Many successful coffee shop chains have given themselves Italian names and the main coffee machines used in those coffee shops come from Italy. The Gaggia machine is made in Milan, and that is the industry standard for professional coffee-making equipment.
So it’s generally acknowledged that Italy knows a thing or two about coffee. But I’m not so sure. When I went to Verona more than a few years ago, I wandered across a huge piazza to a cafe with dozens of seats outside. Wanting to experience some local culture, I sat down and a waiter came out.
– What would you like to drink? he asked.
– A cappuccino, please, I replied.
– No. We do not serve those after 11am.
– Could I have a latte instead? I wondered.
– We do not serve those, now, either.
– Americano? I (out of desperation) asked. I was starting to feel as if I’d landed in Monty Python’s Cheese Shop sketch.
– We don’t make those, he replied.
I couldn’t think of any other types of coffee right then. It seemed so weird that an Italian cafe wouldn’t sell coffee. I could see people drinking around me. I blinked once. Twice. Three times. My brain had to reboot. Then it gave up. So did I. I thanked him, left the table, and headed back across the square to the McDonald’s where they were not so strange about their coffee.
I only found out later that the waiter was being a coffee snob. The thing is, in Italy, you are not supposed to drink cappuccino or latte except with your breakfast. The rest of the time, you must only drink espresso.
I find this bizarre. Milky coffees are extremely high in calories and, due to a hormonal issue, I struggle to keep weight on. On top of that, I have abominable stomach acid and, because I overcaffeinated when I worked eighteen-hour days as an inner-city high school teacher, I now get jittery if I have more than 2 real coffees within an eight-hour stretch. I used to be well-known for being able to drink coffee at 2am and fall asleep at 2:20am, but these days, coffee really affects me if I have too much.
I don’t think I’m the only one. I know loads of people who have cut out caffeine in an attempt to cull mood swings, anxiety, or jitters.
Largely, I drink decaf. But a decaf espresso is the most pointless drink known to humanity. The 50ml shot of decaf neither hydrates you nor wakes you up. Actually, they’ve invented non-alcoholic shots of “spirits”, these days, so that’s up there as pointless, too. Not drunk. Still thirsty. Pointless.
A long drink with a ton of extra calories and some protein, like a soy latte or cappuccino, has a purpose. It gives me energy, from the calories, and stabilizes my weight, so I don’t waste away from breastfeeding. While I was pregnant with Jellyfish, I drank two or three decaf iced lattes every day to keep my calories up, to make up for the hell of hyperemesis (extreme pregnancy sickness) which had made me lose 5kg (10lb) of weight in the first trimester.

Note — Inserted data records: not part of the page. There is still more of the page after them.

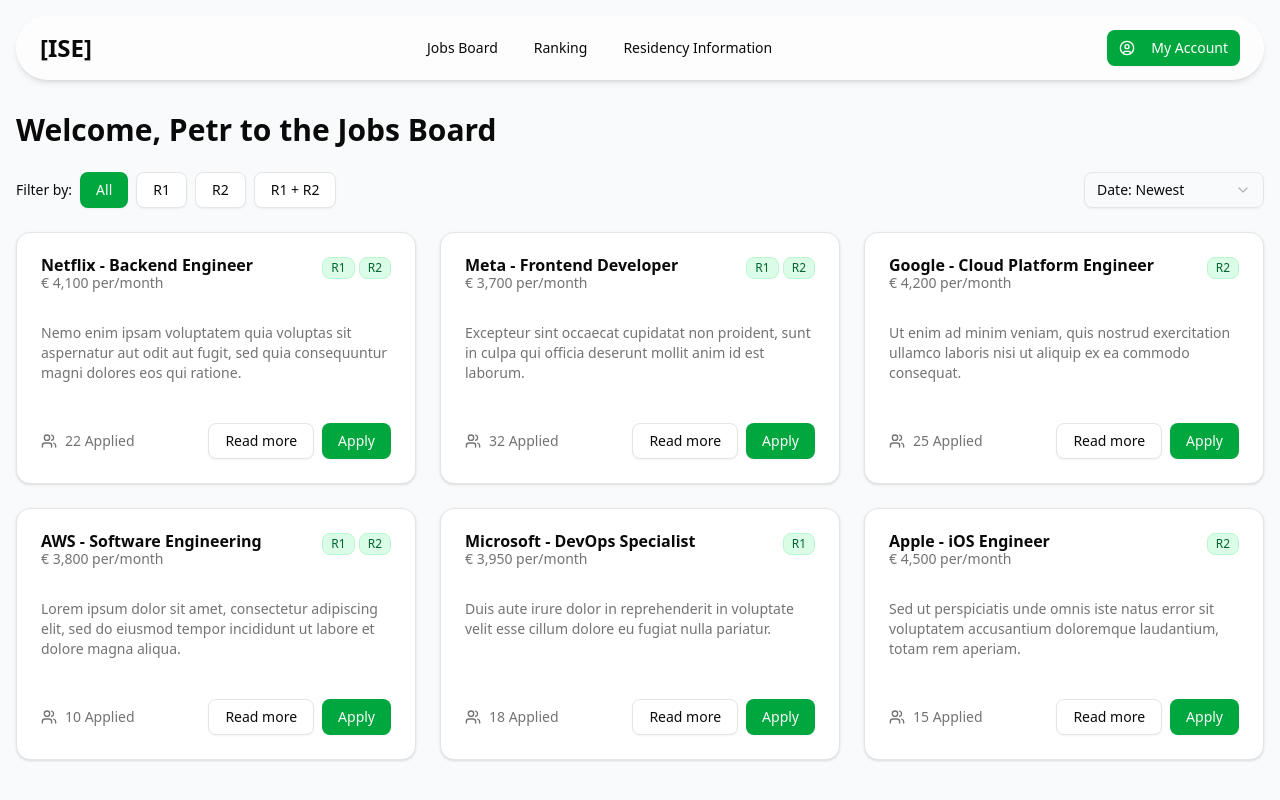
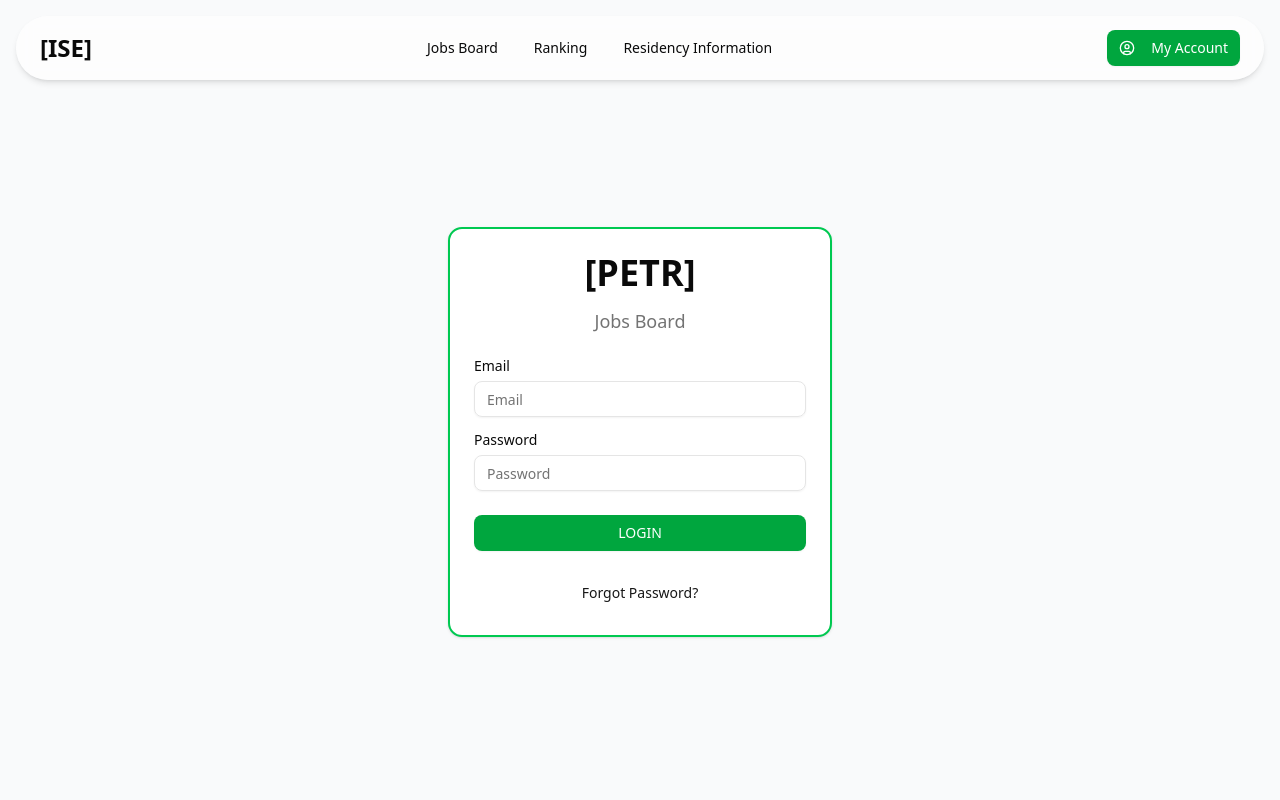
Before and after one commit to U3RhcnQ/ISE-Job-board, a React (Vite) app in the folder apps/frontend/: page / in a window 1280 px wide. Built offline with nearby package versions, Linux system fonts and the light colour scheme.

Commit message:
Feat: Reworked the front end UI

```diff
--- a/apps/frontend/src/App.jsx
+++ b/apps/frontend/src/App.jsx
@@ -82,7 +82,7 @@
             <main className="w-full max-w-7xl mx-auto p-2 md:p-4">
                 <Routes>
                     {/* The root path "/" should probably go to the login or jobs page */}
-                    <Route path="/" element={<Jobs />} />
+                    <Route path="/" element={<Login />} />
                     <Route path="/login" element={<Login />} />
                     <Route path="/jobs" element={<Jobs />} />
                     <Route path="/ranking" element={<Ranking />} />
```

When you think about it, this whole obsession with Italian coffee makes no sense. None. Coffee came to Europe from South America. There are not many Italians in South America. People were drinking it over there for a very long time. And North America has some of the best-known coffee outlets, too. Starbucks. Seattle’s Best Coffee (which, BTW, was my favorite haunt in Osaka). Tim Horton’s (which is in my top ten eateries in Belfast). Need I continue? Italian coffee is like fancy shoes. Great to make you feel special, but day-to-day I’d reach for my Skechers or sandals. America knows coffee better than anyone, and I think they’re the ones getting it right.
So I’m sorry, Italy. You’re wrong about coffee. It doesn’t need to be strong. And it’s okay to put milk in it after 11am. It won’t catch fire.